After decades of wondering what became of his adopted Nepali family and the village school he left behind, Deutschle decides he must go back. He provides gentle and unguarded narration through the journey as he attempts to explain the urgency which drew him to the people and the place.
Since he left, Nepal has suffered decades of poverty, a prolonged bloody Maoist uprising, and the 2001 assassination of the royal family. Deutschle leaves on the journey without even knowing the state of Aiselukharka or his adopted family (most importantly the patriarch Krishna Bhakta). Early on in the doc, the chances of the reunion to live up to his expectations seem slim, but when he finally completes the long trek to the distant village, things seem to be quite well. You get the impression that Deutschle thought he would be treated as a prodigal son and be begged to stay and help rebuild what he abandoned. Instead, the town has thrived. They have a rice mill business, clean water, a road, and electricity. Instead of a school in ruins, he finds it being renovated and now even has computers. He is reunited with a happy and healthy Krishna Bhakta and is reintroduced to old students, some of which now teach at the school themselves.

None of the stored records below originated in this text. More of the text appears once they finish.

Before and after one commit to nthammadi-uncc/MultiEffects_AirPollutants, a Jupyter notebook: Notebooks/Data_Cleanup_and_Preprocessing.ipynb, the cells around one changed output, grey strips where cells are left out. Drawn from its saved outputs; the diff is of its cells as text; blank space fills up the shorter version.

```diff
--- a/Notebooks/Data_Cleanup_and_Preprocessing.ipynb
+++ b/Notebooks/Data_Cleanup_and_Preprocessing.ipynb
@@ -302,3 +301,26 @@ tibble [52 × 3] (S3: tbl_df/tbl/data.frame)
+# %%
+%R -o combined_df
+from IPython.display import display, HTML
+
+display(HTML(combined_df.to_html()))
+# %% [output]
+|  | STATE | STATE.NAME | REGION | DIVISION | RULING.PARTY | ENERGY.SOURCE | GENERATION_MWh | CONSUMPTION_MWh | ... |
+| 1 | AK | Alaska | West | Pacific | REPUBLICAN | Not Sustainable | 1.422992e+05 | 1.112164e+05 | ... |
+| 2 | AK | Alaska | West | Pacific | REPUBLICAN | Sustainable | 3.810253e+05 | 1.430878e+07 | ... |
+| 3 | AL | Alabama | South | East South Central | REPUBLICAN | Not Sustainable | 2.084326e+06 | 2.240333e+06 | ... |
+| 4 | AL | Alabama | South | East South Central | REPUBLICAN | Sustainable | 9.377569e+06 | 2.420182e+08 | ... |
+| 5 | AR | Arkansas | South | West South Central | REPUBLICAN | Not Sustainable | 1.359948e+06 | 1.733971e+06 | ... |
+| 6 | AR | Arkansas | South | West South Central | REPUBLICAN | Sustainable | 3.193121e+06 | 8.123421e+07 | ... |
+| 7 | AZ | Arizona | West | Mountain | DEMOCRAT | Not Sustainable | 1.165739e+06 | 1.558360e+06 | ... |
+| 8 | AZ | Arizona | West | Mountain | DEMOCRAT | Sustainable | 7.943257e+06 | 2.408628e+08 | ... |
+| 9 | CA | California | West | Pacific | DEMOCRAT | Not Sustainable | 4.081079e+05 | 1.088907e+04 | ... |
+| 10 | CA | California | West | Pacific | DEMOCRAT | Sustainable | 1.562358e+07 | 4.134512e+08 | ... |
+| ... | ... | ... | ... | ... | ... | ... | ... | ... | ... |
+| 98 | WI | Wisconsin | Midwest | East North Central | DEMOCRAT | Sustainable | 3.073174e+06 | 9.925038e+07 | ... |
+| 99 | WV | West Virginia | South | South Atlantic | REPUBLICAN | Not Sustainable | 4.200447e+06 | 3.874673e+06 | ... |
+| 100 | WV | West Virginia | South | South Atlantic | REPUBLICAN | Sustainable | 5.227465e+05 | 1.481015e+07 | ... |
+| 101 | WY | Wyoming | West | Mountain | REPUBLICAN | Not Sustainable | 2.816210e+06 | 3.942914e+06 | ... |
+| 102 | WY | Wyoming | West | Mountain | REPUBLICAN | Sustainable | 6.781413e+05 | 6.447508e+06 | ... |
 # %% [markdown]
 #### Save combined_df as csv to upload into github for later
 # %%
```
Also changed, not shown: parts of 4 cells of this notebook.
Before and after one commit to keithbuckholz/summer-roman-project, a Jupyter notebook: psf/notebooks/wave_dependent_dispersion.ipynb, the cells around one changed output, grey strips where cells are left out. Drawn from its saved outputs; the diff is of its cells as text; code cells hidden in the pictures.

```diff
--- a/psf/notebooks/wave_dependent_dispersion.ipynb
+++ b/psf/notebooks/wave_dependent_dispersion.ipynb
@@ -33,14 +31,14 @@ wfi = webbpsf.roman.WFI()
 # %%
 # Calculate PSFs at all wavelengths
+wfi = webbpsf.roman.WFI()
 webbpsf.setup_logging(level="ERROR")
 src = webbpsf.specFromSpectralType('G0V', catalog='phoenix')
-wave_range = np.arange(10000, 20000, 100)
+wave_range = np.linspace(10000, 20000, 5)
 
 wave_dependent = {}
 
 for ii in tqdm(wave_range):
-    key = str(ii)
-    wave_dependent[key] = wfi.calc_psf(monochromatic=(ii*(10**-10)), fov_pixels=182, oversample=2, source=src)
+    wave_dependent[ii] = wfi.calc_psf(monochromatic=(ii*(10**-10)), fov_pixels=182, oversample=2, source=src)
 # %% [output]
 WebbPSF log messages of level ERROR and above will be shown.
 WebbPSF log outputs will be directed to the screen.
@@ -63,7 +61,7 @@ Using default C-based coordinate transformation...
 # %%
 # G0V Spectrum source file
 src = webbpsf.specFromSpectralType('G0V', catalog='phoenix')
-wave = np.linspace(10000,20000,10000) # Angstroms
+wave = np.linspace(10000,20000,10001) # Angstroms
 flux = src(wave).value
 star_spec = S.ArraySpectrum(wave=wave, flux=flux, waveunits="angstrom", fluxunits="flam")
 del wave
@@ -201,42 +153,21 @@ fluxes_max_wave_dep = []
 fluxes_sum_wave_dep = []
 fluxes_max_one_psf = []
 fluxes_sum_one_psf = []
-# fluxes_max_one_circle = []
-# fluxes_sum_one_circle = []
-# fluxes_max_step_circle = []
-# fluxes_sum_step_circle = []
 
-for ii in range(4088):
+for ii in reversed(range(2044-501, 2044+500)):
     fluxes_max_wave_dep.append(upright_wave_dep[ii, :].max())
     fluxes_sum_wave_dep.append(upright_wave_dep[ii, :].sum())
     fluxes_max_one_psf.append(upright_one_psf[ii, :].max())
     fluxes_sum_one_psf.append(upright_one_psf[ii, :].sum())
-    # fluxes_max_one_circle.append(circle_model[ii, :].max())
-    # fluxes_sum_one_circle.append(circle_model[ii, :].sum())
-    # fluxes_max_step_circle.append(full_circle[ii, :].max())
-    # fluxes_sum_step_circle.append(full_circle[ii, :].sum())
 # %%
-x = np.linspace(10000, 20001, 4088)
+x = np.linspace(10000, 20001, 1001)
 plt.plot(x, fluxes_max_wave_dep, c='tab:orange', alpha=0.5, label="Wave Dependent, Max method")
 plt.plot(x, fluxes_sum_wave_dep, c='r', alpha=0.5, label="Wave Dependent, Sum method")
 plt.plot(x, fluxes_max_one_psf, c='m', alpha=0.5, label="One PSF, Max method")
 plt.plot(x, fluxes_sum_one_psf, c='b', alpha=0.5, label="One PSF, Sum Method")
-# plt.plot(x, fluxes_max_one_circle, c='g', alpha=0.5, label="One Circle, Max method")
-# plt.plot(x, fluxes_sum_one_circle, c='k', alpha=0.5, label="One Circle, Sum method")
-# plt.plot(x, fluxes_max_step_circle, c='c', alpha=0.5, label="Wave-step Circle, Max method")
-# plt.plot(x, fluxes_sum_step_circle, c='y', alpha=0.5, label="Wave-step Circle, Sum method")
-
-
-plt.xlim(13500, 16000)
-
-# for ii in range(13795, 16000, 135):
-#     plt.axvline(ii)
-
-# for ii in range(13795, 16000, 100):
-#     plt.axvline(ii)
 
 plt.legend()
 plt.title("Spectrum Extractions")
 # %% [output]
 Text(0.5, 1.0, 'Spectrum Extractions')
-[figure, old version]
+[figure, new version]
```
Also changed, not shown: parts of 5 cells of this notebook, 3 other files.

Since Deutschle is such an overwhelming presence in the film (the film is even punctuated with passages from his book about his time in Nepal “The Two Year Mountain”) that it is important to discuss his personality. He has the ponytailed appearance of a a man who would operate a new age health food store or ride a recumbent bicycle. He is kind and childlike but also seems somewhat broken. Never able to recover after he left Nepal behind. Deutschle is repeatedly surprised at how much has changed. He seems flummoxed that they could survive and even flourish without him. We never uncover what his real family life was like and why it never fulfilled him as much as his Nepali family. He also has a strange habit of referring to the village as “my village”, his old room as “my room” and his family of an important but brief two years as “my family”. The first question, which goes unanswered, asked of Deutschle by Krishna Bhakta is “Where is your family?”. He seems surprised that Deutschle would make this extreme journey by himself and probably expected him to have a family of his own after so many years.
“Searching For Nepal” is the study of a man who clearly feels that the most important time in his life is past. In the village he did real work and affected real change. In one scene, as he struggles to relearn the Nepali language, Deutschle describes actual fluency as thinking in a new way and becoming another person. Somewhat stuck in and idealized age, it seems as if he was never able to make this transformation.
With Nepal in the news recently due to the catastrophic earthquake which took the lives of untold thousands, “Searching For Nepal” is a beautiful and fitting love letter to the land and people. Toward the end of the film, Deutschle says he wishes he could hold Aiselukharka in his heart forever. Hopefully this film will do that for him.